### Exercise details:
Where does the word "standard" appear in the entries below? Copy each line that holds it.

(Web page revision data)
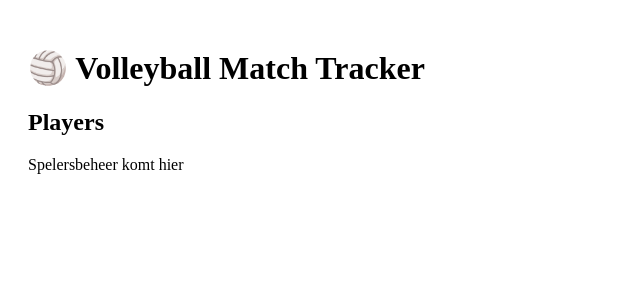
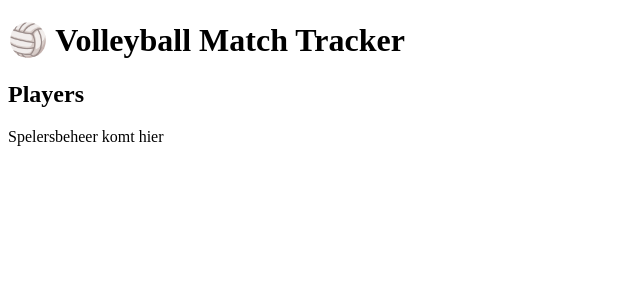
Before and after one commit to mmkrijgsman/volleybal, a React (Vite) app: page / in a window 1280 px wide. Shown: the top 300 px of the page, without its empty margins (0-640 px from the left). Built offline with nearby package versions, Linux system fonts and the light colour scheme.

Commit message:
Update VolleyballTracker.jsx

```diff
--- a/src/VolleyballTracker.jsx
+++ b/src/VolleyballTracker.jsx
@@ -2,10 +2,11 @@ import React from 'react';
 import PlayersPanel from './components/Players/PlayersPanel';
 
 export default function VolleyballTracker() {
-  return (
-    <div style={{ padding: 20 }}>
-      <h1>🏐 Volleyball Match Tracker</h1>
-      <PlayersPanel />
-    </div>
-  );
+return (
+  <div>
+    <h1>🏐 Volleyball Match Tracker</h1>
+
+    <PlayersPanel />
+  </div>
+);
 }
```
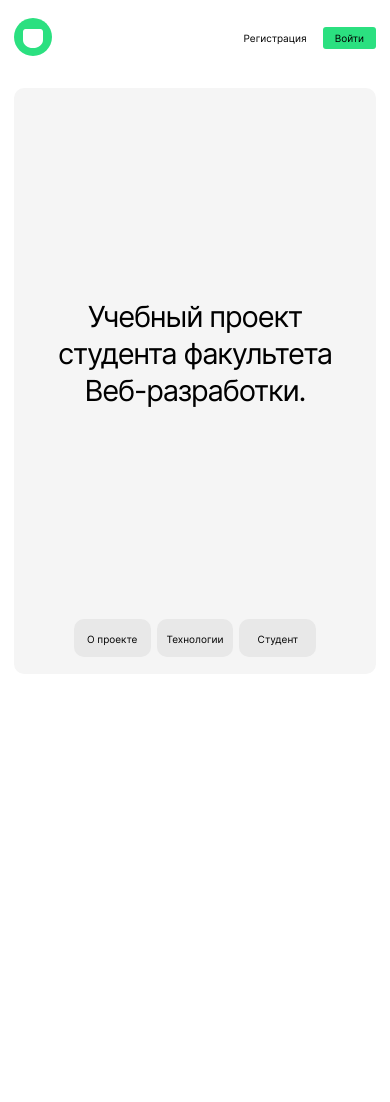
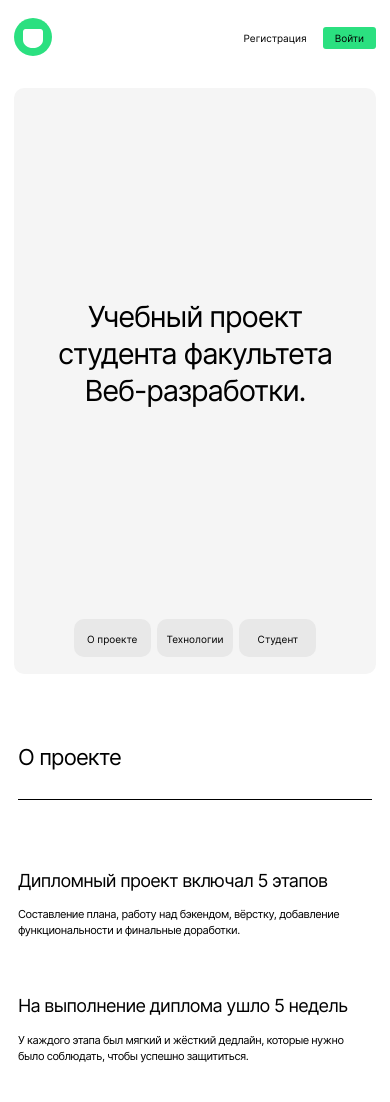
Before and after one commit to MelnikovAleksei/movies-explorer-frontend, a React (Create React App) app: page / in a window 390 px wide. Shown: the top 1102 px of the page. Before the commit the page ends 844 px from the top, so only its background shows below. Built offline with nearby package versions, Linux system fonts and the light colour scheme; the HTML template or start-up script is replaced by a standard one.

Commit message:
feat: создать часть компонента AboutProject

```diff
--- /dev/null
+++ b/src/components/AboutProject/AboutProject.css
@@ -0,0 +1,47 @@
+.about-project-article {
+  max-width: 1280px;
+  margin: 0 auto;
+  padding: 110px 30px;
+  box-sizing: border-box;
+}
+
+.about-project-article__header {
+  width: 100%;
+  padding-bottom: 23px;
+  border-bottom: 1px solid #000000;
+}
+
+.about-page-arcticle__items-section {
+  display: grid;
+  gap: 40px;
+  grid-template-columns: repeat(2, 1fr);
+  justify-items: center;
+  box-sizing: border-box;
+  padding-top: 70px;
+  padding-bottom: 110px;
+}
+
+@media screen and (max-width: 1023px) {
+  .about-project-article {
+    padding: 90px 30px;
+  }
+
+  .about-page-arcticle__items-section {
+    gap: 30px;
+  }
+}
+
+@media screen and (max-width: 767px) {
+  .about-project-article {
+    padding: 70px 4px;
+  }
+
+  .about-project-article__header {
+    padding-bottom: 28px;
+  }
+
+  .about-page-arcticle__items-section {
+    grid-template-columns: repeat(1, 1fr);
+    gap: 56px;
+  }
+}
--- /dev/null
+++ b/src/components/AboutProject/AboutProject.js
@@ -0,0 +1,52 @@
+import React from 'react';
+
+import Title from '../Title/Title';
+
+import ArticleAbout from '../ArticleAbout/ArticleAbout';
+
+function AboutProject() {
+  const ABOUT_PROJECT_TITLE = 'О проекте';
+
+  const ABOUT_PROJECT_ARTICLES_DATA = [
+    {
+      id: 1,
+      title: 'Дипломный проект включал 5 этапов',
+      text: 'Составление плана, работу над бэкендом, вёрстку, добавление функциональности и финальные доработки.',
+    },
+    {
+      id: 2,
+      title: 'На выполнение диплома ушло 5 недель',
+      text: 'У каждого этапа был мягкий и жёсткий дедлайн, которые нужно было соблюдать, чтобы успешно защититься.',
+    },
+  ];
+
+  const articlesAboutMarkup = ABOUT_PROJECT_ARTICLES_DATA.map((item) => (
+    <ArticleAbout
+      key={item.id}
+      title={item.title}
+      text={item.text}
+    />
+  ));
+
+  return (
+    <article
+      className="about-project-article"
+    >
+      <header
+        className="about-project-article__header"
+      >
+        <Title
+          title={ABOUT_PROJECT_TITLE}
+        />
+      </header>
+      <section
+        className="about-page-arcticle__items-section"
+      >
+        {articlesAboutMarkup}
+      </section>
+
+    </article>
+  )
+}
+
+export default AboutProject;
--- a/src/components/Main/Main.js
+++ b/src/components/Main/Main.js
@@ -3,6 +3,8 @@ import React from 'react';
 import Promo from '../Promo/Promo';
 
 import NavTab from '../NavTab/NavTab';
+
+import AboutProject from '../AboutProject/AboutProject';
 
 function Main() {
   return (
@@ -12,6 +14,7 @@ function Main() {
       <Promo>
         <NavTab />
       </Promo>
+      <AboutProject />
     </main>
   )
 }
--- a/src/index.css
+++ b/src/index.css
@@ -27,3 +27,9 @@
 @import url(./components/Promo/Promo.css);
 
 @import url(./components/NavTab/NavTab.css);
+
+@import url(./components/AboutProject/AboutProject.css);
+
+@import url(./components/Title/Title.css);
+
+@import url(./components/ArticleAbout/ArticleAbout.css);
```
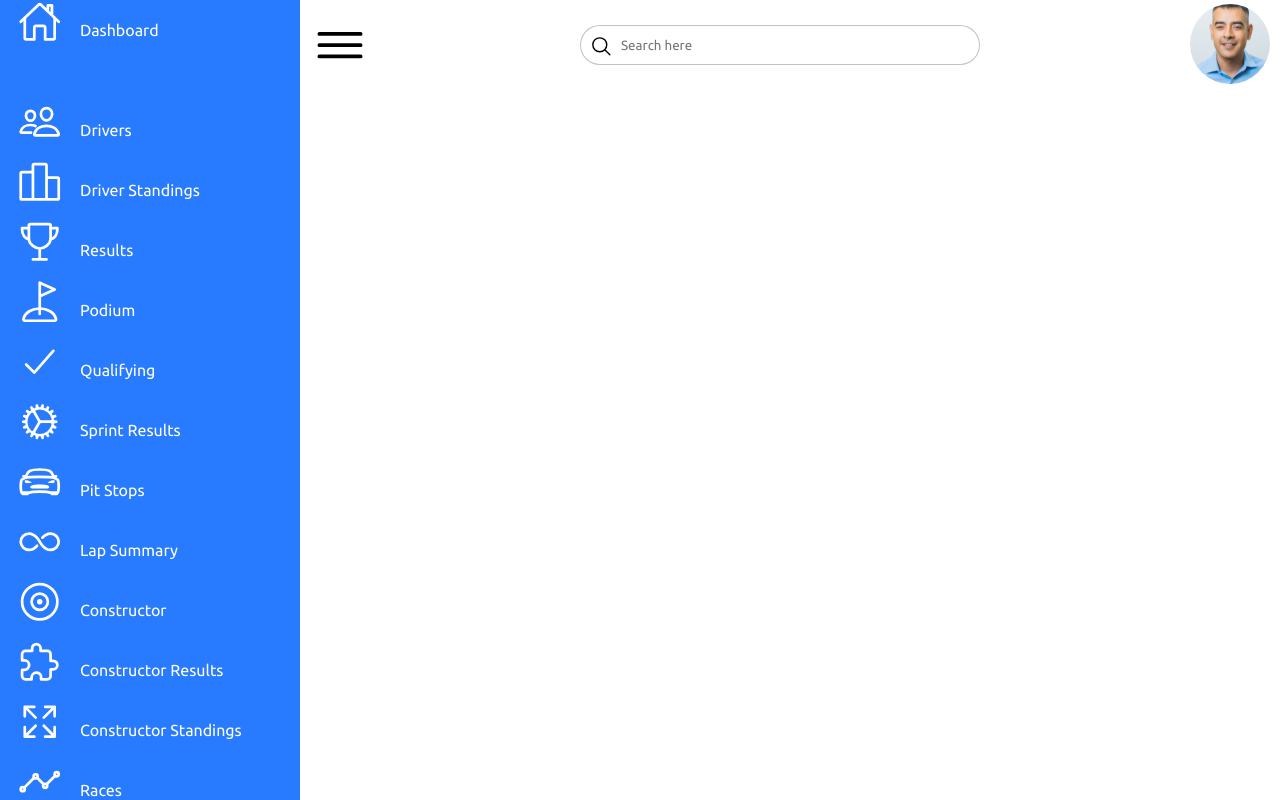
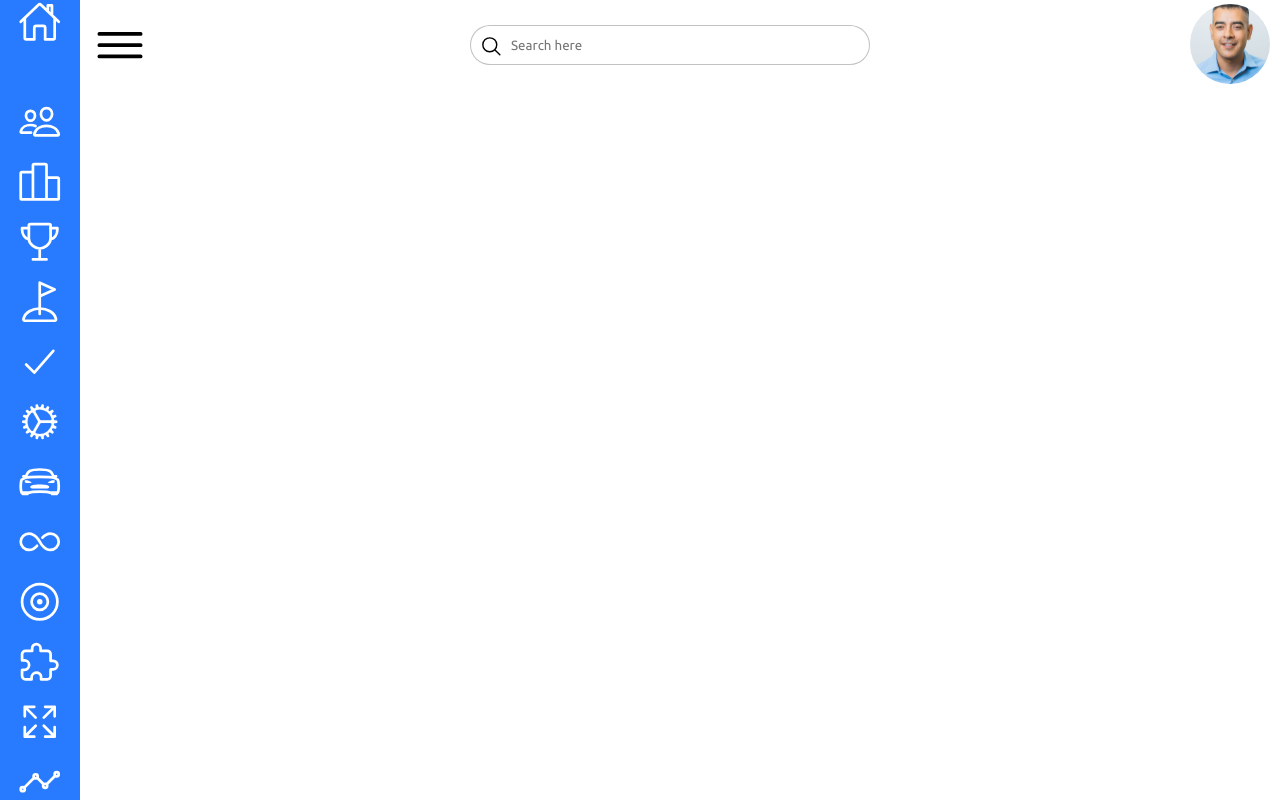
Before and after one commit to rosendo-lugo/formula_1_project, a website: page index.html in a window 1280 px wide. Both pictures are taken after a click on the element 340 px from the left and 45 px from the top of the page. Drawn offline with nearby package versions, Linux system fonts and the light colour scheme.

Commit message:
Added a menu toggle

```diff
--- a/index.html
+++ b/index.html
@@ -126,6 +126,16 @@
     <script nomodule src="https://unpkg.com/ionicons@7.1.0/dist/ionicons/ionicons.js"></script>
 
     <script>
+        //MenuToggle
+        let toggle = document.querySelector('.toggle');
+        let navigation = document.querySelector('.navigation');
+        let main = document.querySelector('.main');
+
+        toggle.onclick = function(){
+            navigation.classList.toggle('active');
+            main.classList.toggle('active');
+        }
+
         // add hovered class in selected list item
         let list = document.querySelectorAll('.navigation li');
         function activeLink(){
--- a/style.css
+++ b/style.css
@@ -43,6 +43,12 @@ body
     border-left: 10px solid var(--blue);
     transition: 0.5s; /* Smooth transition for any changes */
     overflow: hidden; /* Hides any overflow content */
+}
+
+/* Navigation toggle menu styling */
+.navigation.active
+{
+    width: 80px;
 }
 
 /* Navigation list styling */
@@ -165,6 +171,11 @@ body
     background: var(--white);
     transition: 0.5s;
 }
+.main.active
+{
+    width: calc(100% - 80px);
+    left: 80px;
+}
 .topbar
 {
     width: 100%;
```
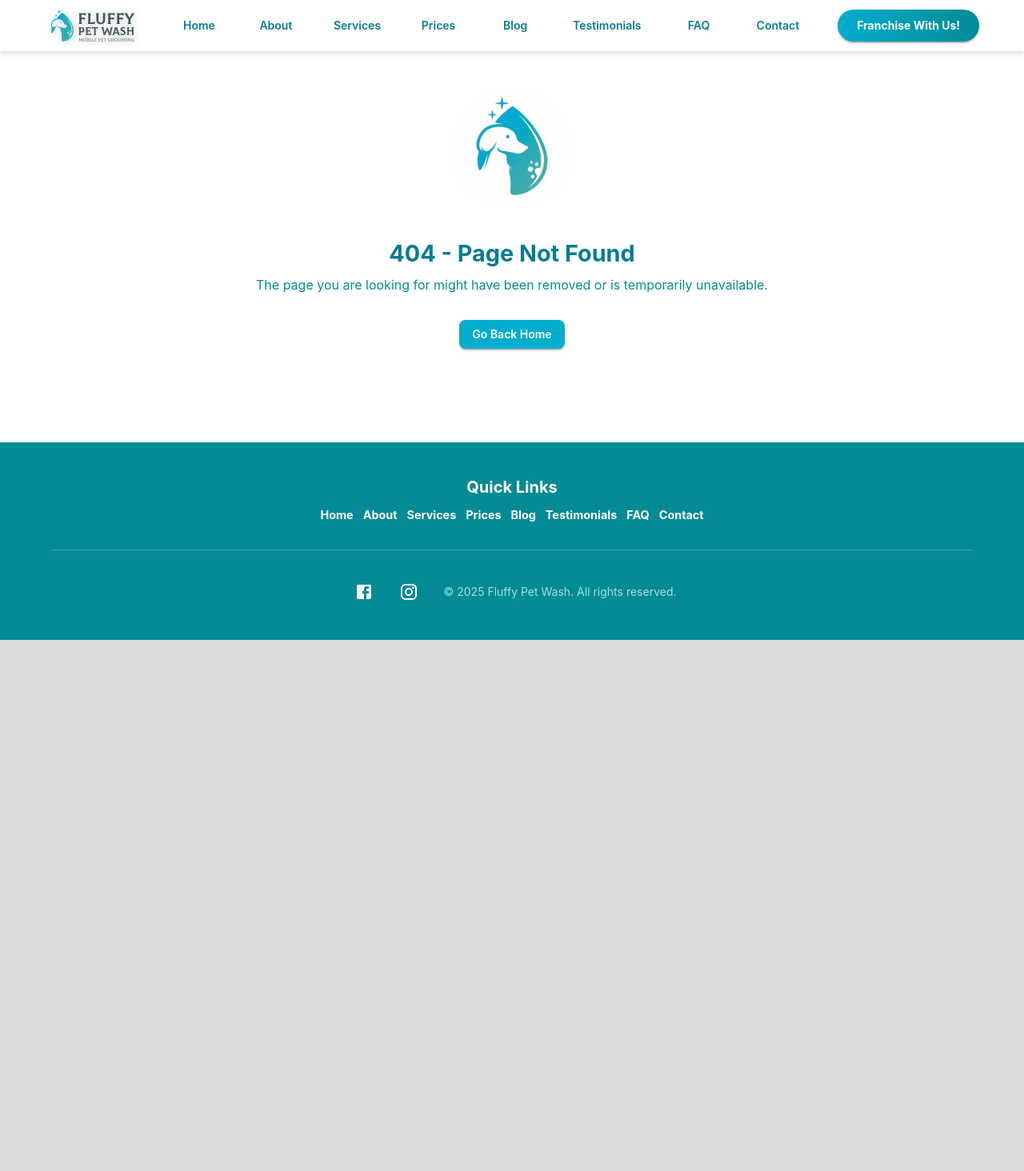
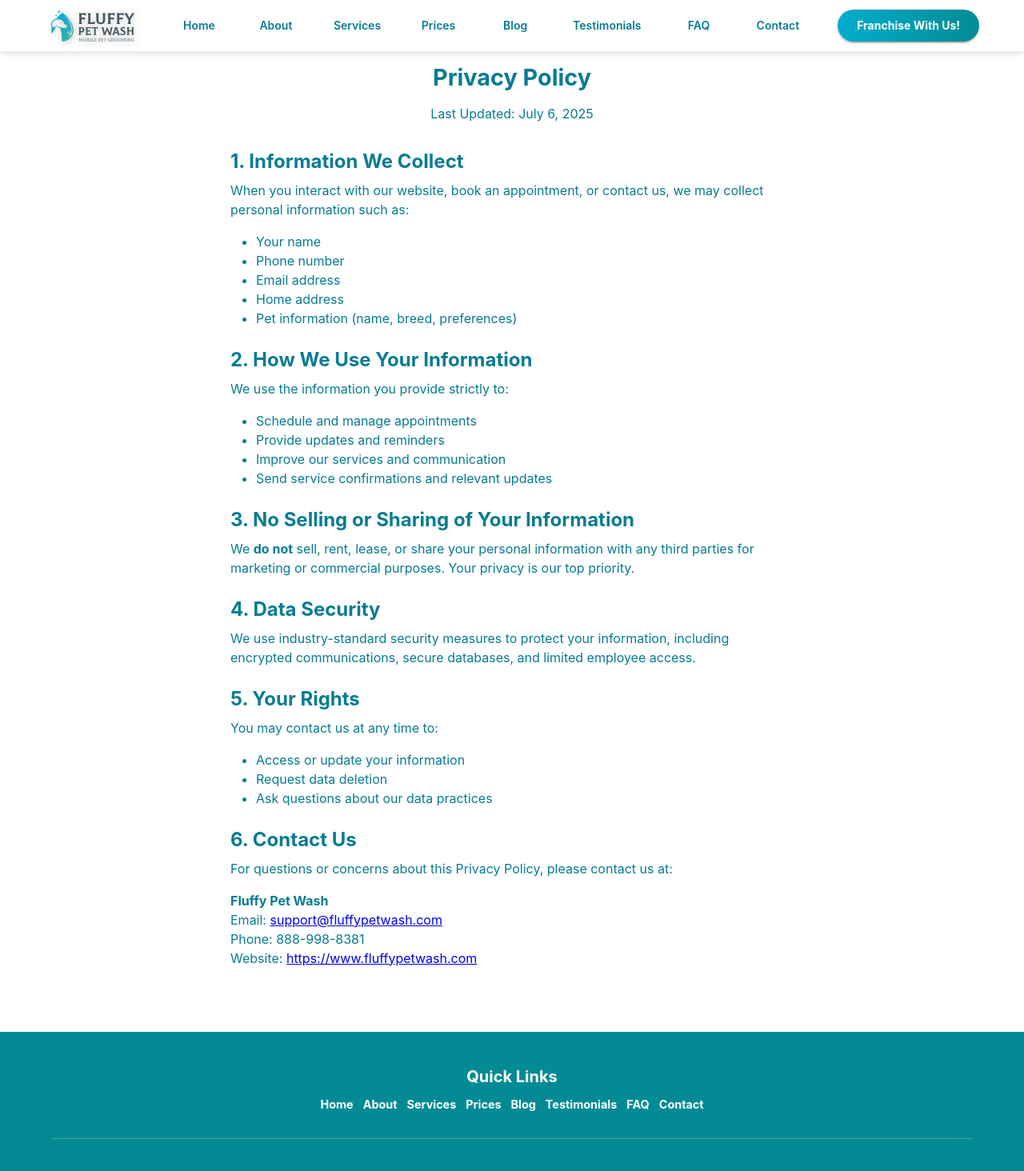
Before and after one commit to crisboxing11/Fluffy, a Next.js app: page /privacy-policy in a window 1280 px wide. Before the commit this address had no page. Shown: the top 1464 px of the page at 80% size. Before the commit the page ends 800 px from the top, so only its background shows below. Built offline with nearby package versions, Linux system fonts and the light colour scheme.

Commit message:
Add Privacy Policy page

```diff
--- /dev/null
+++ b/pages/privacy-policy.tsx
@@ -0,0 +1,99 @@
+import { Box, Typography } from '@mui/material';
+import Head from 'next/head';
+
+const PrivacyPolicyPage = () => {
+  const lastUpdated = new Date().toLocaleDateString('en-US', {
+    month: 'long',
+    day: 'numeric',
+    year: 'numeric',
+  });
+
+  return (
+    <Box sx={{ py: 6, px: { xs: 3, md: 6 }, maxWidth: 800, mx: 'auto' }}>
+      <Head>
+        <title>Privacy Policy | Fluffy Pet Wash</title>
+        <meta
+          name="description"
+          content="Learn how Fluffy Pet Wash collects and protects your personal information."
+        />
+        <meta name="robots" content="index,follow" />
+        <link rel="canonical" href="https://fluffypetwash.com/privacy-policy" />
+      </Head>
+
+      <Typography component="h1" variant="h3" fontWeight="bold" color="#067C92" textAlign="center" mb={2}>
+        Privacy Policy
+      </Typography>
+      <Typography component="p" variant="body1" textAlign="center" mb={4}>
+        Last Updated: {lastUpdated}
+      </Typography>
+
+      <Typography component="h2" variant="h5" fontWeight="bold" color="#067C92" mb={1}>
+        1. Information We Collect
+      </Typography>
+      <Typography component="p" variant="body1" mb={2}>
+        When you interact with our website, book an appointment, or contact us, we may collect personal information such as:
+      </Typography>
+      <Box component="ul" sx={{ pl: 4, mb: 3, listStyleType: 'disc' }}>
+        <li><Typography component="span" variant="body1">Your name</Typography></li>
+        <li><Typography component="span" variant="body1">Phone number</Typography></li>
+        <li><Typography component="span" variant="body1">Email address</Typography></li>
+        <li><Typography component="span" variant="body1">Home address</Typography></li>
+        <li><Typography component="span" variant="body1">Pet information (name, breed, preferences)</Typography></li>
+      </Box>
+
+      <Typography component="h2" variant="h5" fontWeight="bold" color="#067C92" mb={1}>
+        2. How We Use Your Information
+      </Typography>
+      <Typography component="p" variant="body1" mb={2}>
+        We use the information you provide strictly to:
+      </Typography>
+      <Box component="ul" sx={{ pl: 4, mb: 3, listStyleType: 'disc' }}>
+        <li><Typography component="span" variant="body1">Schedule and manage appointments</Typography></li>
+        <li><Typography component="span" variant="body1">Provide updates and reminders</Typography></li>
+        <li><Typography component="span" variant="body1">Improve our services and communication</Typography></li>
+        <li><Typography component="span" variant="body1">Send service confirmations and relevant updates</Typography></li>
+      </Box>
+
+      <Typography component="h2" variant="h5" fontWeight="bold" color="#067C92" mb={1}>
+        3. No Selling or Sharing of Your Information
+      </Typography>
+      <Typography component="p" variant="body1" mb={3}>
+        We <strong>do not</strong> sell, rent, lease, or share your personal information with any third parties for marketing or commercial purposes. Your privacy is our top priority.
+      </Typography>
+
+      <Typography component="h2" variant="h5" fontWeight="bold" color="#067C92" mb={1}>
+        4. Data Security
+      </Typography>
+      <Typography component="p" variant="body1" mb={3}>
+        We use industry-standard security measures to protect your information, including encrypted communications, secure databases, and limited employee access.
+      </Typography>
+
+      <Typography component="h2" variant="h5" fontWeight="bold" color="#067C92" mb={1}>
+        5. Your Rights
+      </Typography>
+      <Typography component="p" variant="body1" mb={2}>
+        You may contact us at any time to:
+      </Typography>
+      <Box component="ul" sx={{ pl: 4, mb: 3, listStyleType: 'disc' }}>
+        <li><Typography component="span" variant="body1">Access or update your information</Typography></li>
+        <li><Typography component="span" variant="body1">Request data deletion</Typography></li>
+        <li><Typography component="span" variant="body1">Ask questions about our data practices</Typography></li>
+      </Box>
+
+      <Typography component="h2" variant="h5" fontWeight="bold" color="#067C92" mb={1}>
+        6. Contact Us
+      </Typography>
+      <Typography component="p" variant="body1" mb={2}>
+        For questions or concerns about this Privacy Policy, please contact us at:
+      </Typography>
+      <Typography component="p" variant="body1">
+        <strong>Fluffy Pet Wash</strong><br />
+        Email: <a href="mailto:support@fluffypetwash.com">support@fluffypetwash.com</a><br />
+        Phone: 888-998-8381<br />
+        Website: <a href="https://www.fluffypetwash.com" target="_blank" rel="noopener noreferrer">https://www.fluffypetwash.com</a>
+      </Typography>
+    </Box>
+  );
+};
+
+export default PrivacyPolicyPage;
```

### Result for this exercise:
Before and after one commit to MelnikovAleksei/movies-explorer-frontend, a React (Create React App) app: page / in a window 390 px wide. Shown: the top 1102 px of the page. Before the commit the page ends 844 px from the top, so only its background shows below. Built offline with nearby package versions, Linux system fonts and the light colour scheme; the HTML template or start-up script is replaced by a standard one.
+        We use industry-standard security measures to protect your information, including encrypted communications, secure databases, and limited employee access.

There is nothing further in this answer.